YOUR INSTRUCTIONS
Write the records below out in full, character for character, with no pictures.

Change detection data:
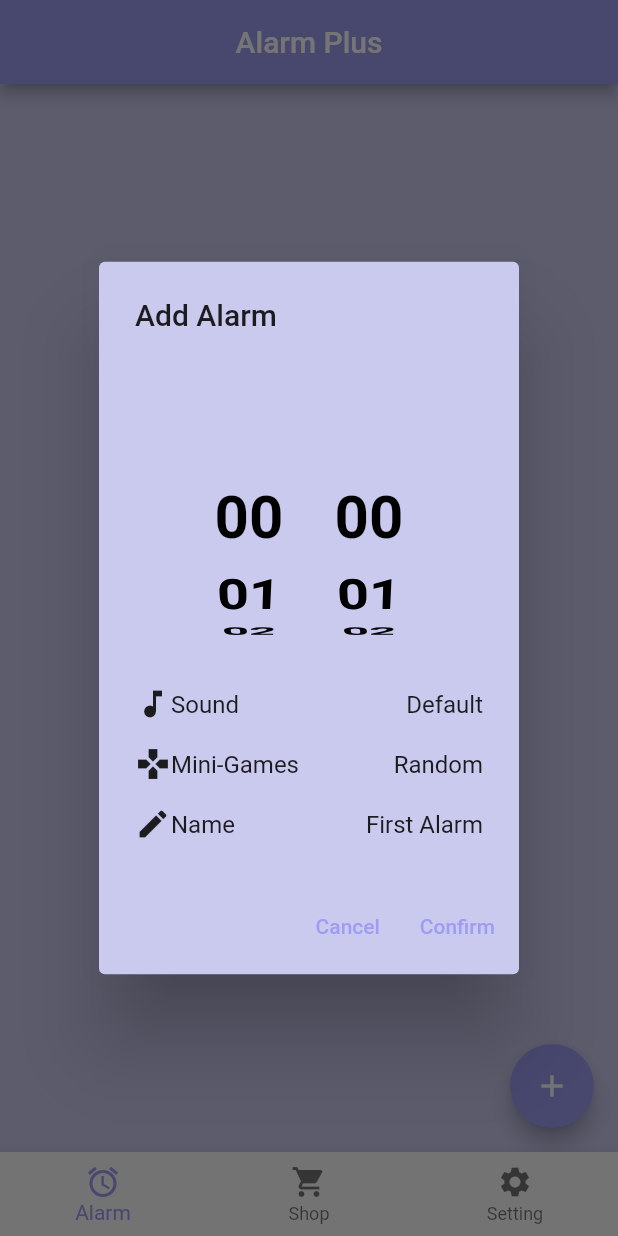
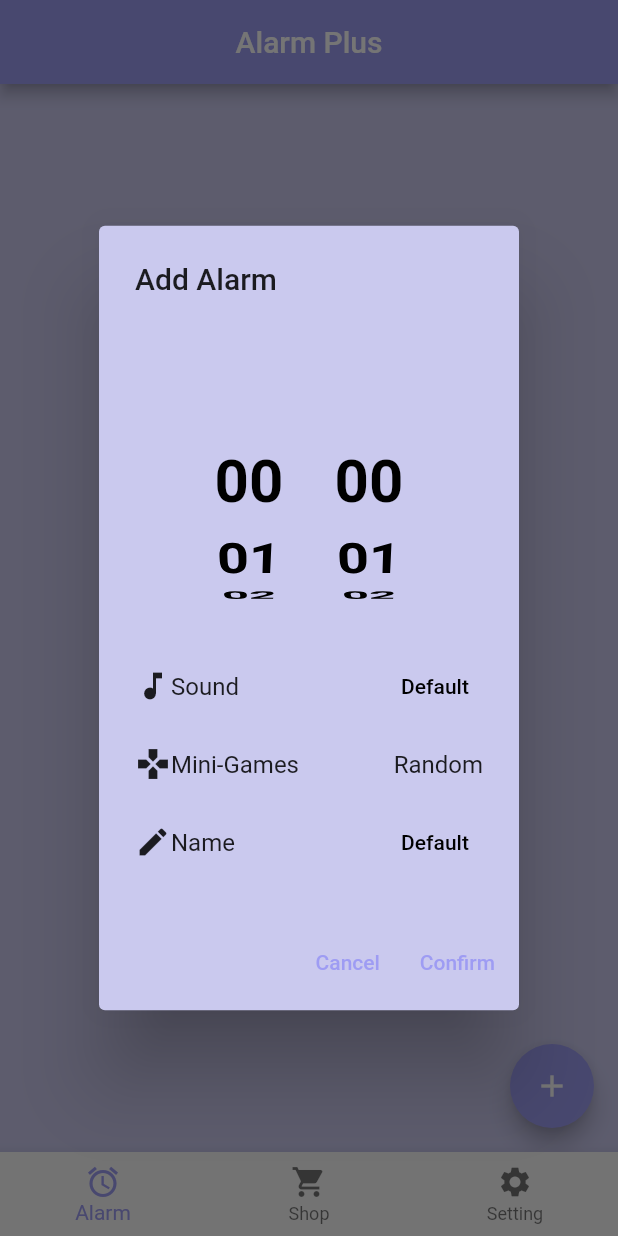
Before and after one commit to WachirananNot/AlarmPlus, a Flutter app: the screen it shows after launch, after a tap on the "add" icon, on a phone screen of 412 x 824 dp. Run offline on Flutter 3.47's test engine with Material 2 defaults, Android fonts, the phone set to English and light mode, and no system bars; our stand-ins replace audioplayers, awesome_notifications, lite_rolling_switch.

Commit message:
change text alarmname to textbutton when add alarm

```diff
--- a/lib/alarm_page.dart
+++ b/lib/alarm_page.dart
@@ -19,6 +19,7 @@ class _AlarmPageState extends State<AlarmPage> {
   String hour = "00";
   String minute = "00";
   String currentTime = "";
+  final nameController = TextEditingController();
 
   @override
   Widget build(BuildContext context) {
@@ -34,10 +35,13 @@ class _AlarmPageState extends State<AlarmPage> {
       setState(() {});
     }
 
+    void setNewName(String newName) {
+      nameController.text = "newName";
+    }
     // create notification on that time
 
     DateTime now = DateTime.now();
-
+    nameController.text = "Default";
     return Consumer<AlarmService>(
       builder: (_, alarmService, __) {
         return Scaffold(
@@ -161,7 +165,12 @@ class _AlarmPageState extends State<AlarmPage> {
                                       Text("Sound"),
                                     ],
                                   ),
-                                  const Text("Default")
+                                  TextButton(
+                                      onPressed: () {},
+                                      style: TextButton.styleFrom(
+                                        foregroundColor: Colors.black,
+                                      ),
+                                      child: const Text("Default"))
                                 ],
                               ),
                               const Padding(
@@ -191,7 +200,12 @@ class _AlarmPageState extends State<AlarmPage> {
                                       Text("Name"),
                                     ],
                                   ),
-                                  const Text("First Alarm")
+                                  TextButton(
+                                      onPressed: () {},
+                                      style: TextButton.styleFrom(
+                                        foregroundColor: Colors.black,
+                                      ),
+                                      child: Text(nameController.text)),
                                 ],
                               )
                             ]),
```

ANSWER FOR THIS EXERCISE
Before and after one commit to WachirananNot/AlarmPlus, a Flutter app: the screen it shows after launch, after a tap on the "add" icon, on a phone screen of 412 x 824 dp. Run offline on Flutter 3.47's test engine with Material 2 defaults, Android fonts, the phone set to English and light mode, and no system bars; our stand-ins replace audioplayers, awesome_notifications, lite_rolling_switch.

Commit message:
change text alarmname to textbutton when add alarm

```diff
--- a/lib/alarm_page.dart
+++ b/lib/alarm_page.dart
@@ -19,6 +19,7 @@ class _AlarmPageState extends State<AlarmPage> {
   String hour = "00";
   String minute = "00";
   String currentTime = "";
+  final nameController = TextEditingController();
 
   @override
   Widget build(BuildContext context) {
@@ -34,10 +35,13 @@ class _AlarmPageState extends State<AlarmPage> {
       setState(() {});
     }
 
+    void setNewName(String newName) {
+      nameController.text = "newName";
+    }
     // create notification on that time
 
     DateTime now = DateTime.now();
-
+    nameController.text = "Default";
     return Consumer<AlarmService>(
       builder: (_, alarmService, __) {
         return Scaffold(
@@ -161,7 +165,12 @@ class _AlarmPageState extends State<AlarmPage> {
                                       Text("Sound"),
                                     ],
                                   ),
-                                  const Text("Default")
+                                  TextButton(
+                                      onPressed: () {},
+                                      style: TextButton.styleFrom(
+                                        foregroundColor: Colors.black,
+                                      ),
+                                      child: const Text("Default"))
                                 ],
                               ),
                               const Padding(
@@ -191,7 +200,12 @@ class _AlarmPageState extends State<AlarmPage> {
                                       Text("Name"),
                                     ],
                                   ),
-                                  const Text("First Alarm")
+                                  TextButton(
+                                      onPressed: () {},
+                                      style: TextButton.styleFrom(
+                                        foregroundColor: Colors.black,
+                                      ),
+                                      child: Text(nameController.text)),
                                 ],
                               )
                             ]),
```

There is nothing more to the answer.